(Beginning of LISTED ENTRIES)
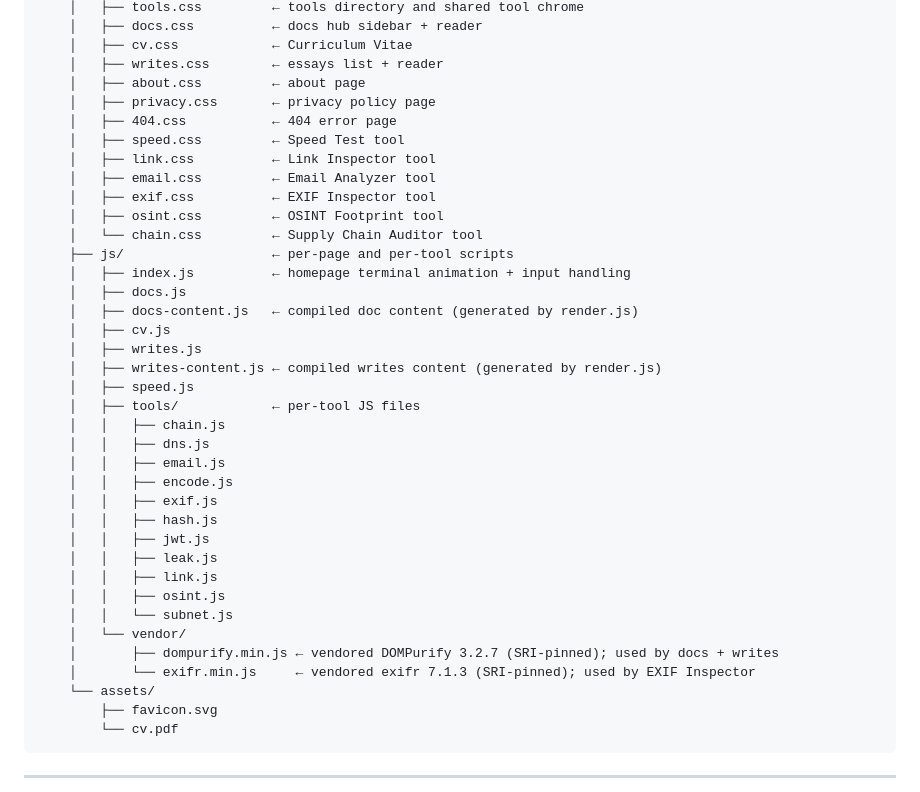
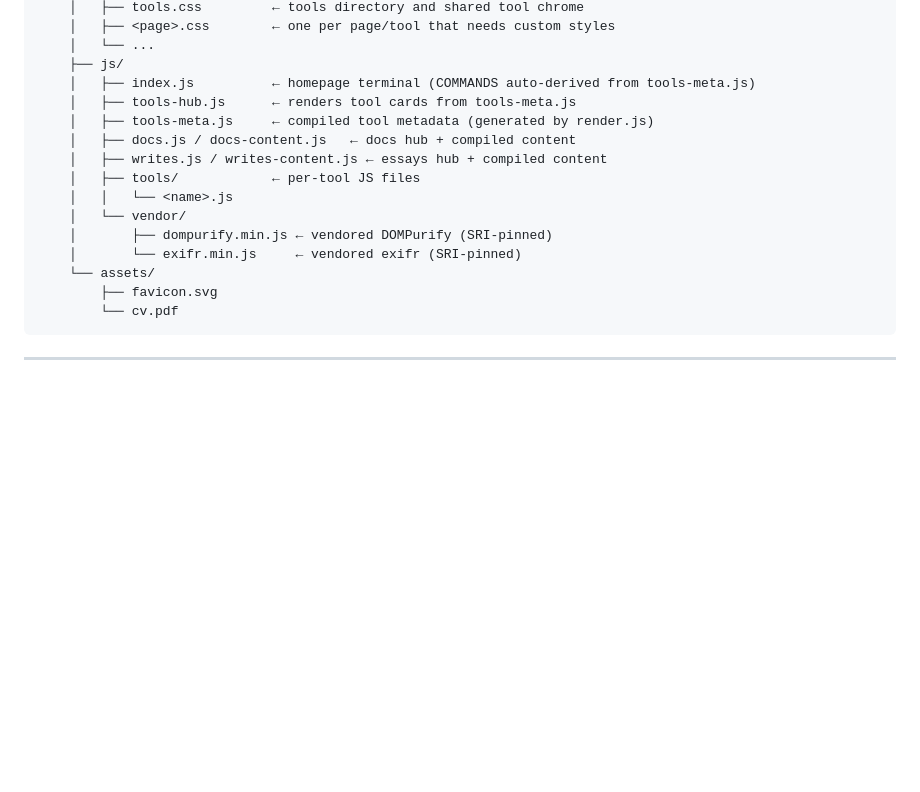
Before and after one commit to dekay7/kapadia, a Markdown page: README.md, the part around one of its changes. Drawn GitHub-style; blank space fills up the shorter version.

```diff
--- a/README.md
+++ b/README.md
@@ -111,39 +81,17 @@ kapadia-site/
     │   ├── tools.css         ← tools directory and shared tool chrome
-    │   ├── docs.css          ← docs hub sidebar + reader
-    │   ├── cv.css            ← Curriculum Vitae
-    │   ├── writes.css        ← essays list + reader
-    │   ├── about.css         ← about page
-    │   ├── privacy.css       ← privacy policy page
-    │   ├── 404.css           ← 404 error page
-    │   ├── speed.css         ← Speed Test tool
-    │   ├── link.css          ← Link Inspector tool
-    │   ├── email.css         ← Email Analyzer tool
-    │   ├── exif.css          ← EXIF Inspector tool
-    │   ├── osint.css         ← OSINT Footprint tool
-    │   └── chain.css         ← Supply Chain Auditor tool
-    ├── js/                   ← per-page and per-tool scripts
-    │   ├── index.js          ← homepage terminal animation + input handling
-    │   ├── docs.js
-    │   ├── docs-content.js   ← compiled doc content (generated by render.js)
-    │   ├── cv.js
-    │   ├── writes.js
-    │   ├── writes-content.js ← compiled writes content (generated by render.js)
-    │   ├── speed.js
+    │   ├── <page>.css        ← one per page/tool that needs custom styles
+    │   └── ...
+    ├── js/
+    │   ├── index.js          ← homepage terminal (COMMANDS auto-derived from tools-meta.js)
+    │   ├── tools-hub.js      ← renders tool cards from tools-meta.js
+    │   ├── tools-meta.js     ← compiled tool metadata (generated by render.js)
+    │   ├── docs.js / docs-content.js   ← docs hub + compiled content
+    │   ├── writes.js / writes-content.js ← essays hub + compiled content
     │   ├── tools/            ← per-tool JS files
-    │   │   ├── chain.js
-    │   │   ├── dns.js
-    │   │   ├── email.js
-    │   │   ├── encode.js
-    │   │   ├── exif.js
-    │   │   ├── hash.js
-    │   │   ├── jwt.js
-    │   │   ├── leak.js
-    │   │   ├── link.js
-    │   │   ├── osint.js
-    │   │   └── subnet.js
+    │   │   └── <name>.js
     │   └── vendor/
-    │       ├── dompurify.min.js ← vendored DOMPurify 3.2.7 (SRI-pinned); used by docs + writes
-    │       └── exifr.min.js     ← vendored exifr 7.1.3 (SRI-pinned); used by EXIF Inspector
+    │       ├── dompurify.min.js ← vendored DOMPurify (SRI-pinned)
+    │       └── exifr.min.js     ← vendored exifr (SRI-pinned)
     └── assets/
         ├── favicon.svg
         └── cv.pdf
```
Also changed, not shown: other parts of README.md (+7 -37 lines), AGENTS.md (+2 -5 lines).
(End of LISTED ENTRIES)
PROBLEM DESCRIPTION — Pictures included in the data should be dropped; everything else must be repeated exactly.

REPLY TO THE TASK —
Before and after one commit to dekay7/kapadia, a Markdown page: README.md, the part around one of its changes. Drawn GitHub-style; blank space fills up the shorter version.

```diff
--- a/README.md
+++ b/README.md
@@ -111,39 +81,17 @@ kapadia-site/
     │   ├── tools.css         ← tools directory and shared tool chrome
-    │   ├── docs.css          ← docs hub sidebar + reader
-    │   ├── cv.css            ← Curriculum Vitae
-    │   ├── writes.css        ← essays list + reader
-    │   ├── about.css         ← about page
-    │   ├── privacy.css       ← privacy policy page
-    │   ├── 404.css           ← 404 error page
-    │   ├── speed.css         ← Speed Test tool
-    │   ├── link.css          ← Link Inspector tool
-    │   ├── email.css         ← Email Analyzer tool
-    │   ├── exif.css          ← EXIF Inspector tool
-    │   ├── osint.css         ← OSINT Footprint tool
-    │   └── chain.css         ← Supply Chain Auditor tool
-    ├── js/                   ← per-page and per-tool scripts
-    │   ├── index.js          ← homepage terminal animation + input handling
-    │   ├── docs.js
-    │   ├── docs-content.js   ← compiled doc content (generated by render.js)
-    │   ├── cv.js
-    │   ├── writes.js
-    │   ├── writes-content.js ← compiled writes content (generated by render.js)
-    │   ├── speed.js
+    │   ├── <page>.css        ← one per page/tool that needs custom styles
+    │   └── ...
+    ├── js/
+    │   ├── index.js          ← homepage terminal (COMMANDS auto-derived from tools-meta.js)
+    │   ├── tools-hub.js      ← renders tool cards from tools-meta.js
+    │   ├── tools-meta.js     ← compiled tool metadata (generated by render.js)
+    │   ├── docs.js / docs-content.js   ← docs hub + compiled content
+    │   ├── writes.js / writes-content.js ← essays hub + compiled content
     │   ├── tools/            ← per-tool JS files
-    │   │   ├── chain.js
-    │   │   ├── dns.js
-    │   │   ├── email.js
-    │   │   ├── encode.js
-    │   │   ├── exif.js
-    │   │   ├── hash.js
-    │   │   ├── jwt.js
-    │   │   ├── leak.js
-    │   │   ├── link.js
-    │   │   ├── osint.js
-    │   │   └── subnet.js
+    │   │   └── <name>.js
     │   └── vendor/
-    │       ├── dompurify.min.js ← vendored DOMPurify 3.2.7 (SRI-pinned); used by docs + writes
-    │       └── exifr.min.js     ← vendored exifr 7.1.3 (SRI-pinned); used by EXIF Inspector
+    │       ├── dompurify.min.js ← vendored DOMPurify (SRI-pinned)
+    │       └── exifr.min.js     ← vendored exifr (SRI-pinned)
     └── assets/
         ├── favicon.svg
         └── cv.pdf
```
Also changed, not shown: other parts of README.md (+7 -37 lines), AGENTS.md (+2 -5 lines).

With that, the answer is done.